* _Task details_
In the listing below, look for "components" and copy every line that has it.

═══ Material for the task

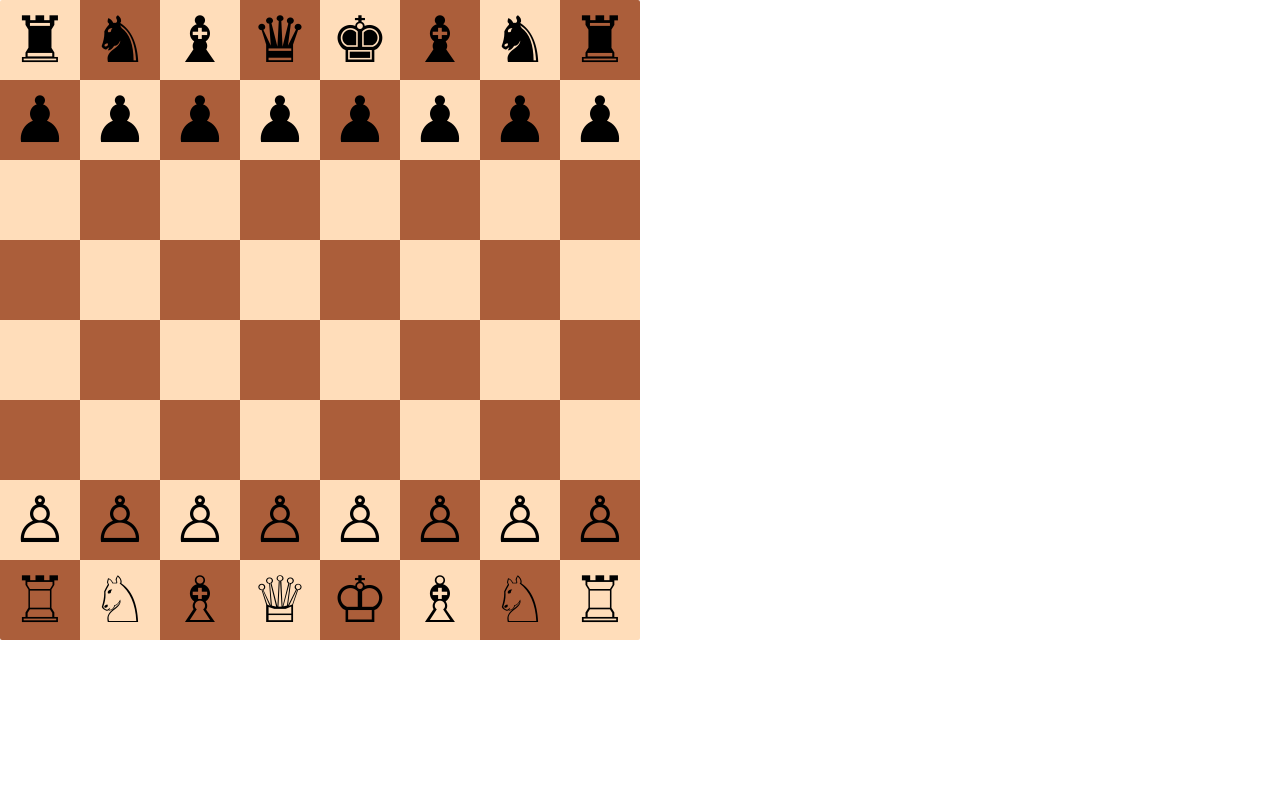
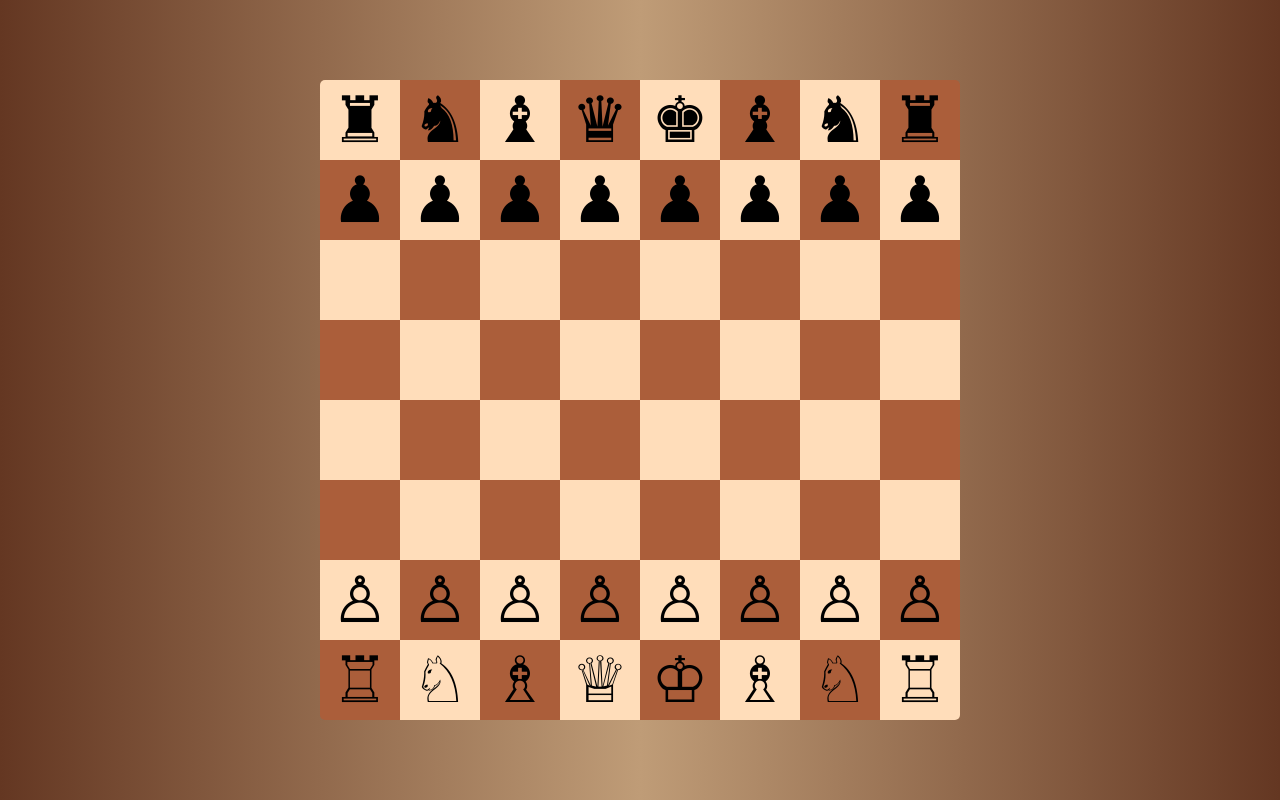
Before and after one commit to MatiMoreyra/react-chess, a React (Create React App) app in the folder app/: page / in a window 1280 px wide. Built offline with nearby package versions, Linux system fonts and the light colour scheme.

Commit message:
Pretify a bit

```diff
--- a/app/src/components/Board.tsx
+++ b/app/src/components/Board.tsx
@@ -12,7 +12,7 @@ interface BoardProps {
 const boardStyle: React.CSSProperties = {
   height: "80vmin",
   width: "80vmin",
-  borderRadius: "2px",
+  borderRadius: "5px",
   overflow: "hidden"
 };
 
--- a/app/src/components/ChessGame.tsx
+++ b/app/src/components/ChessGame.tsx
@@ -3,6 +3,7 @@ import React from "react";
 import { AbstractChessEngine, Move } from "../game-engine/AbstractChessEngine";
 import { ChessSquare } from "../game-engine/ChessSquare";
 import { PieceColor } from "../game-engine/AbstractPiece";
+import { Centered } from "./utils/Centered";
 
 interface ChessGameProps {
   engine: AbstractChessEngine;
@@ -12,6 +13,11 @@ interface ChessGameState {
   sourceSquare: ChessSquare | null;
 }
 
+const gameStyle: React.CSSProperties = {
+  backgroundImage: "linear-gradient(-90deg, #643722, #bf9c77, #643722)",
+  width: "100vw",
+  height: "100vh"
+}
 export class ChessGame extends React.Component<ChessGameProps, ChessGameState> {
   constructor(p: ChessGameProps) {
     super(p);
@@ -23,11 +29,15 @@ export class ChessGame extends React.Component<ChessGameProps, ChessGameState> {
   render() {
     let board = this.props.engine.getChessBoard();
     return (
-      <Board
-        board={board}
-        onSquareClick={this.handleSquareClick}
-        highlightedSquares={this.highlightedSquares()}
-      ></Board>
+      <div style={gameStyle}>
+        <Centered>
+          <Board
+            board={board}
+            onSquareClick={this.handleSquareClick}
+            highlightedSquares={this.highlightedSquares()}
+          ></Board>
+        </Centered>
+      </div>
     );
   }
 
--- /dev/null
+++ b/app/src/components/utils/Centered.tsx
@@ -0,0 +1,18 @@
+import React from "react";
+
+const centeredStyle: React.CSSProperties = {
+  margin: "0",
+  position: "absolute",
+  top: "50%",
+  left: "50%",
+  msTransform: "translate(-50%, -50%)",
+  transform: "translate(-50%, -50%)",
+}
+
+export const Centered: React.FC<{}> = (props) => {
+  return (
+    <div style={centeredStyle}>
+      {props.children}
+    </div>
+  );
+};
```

══════
═══ Material for the task

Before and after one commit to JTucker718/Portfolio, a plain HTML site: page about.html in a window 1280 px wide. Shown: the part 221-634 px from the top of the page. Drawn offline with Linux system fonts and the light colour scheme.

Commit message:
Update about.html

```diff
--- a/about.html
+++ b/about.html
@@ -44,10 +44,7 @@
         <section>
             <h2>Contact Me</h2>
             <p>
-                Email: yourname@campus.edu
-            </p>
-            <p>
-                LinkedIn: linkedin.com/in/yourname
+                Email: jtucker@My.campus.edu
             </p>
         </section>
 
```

══════

* _Result_
--- a/app/src/components/Board.tsx
+++ b/app/src/components/Board.tsx
--- a/app/src/components/ChessGame.tsx
+++ b/app/src/components/ChessGame.tsx
+++ b/app/src/components/utils/Centered.tsx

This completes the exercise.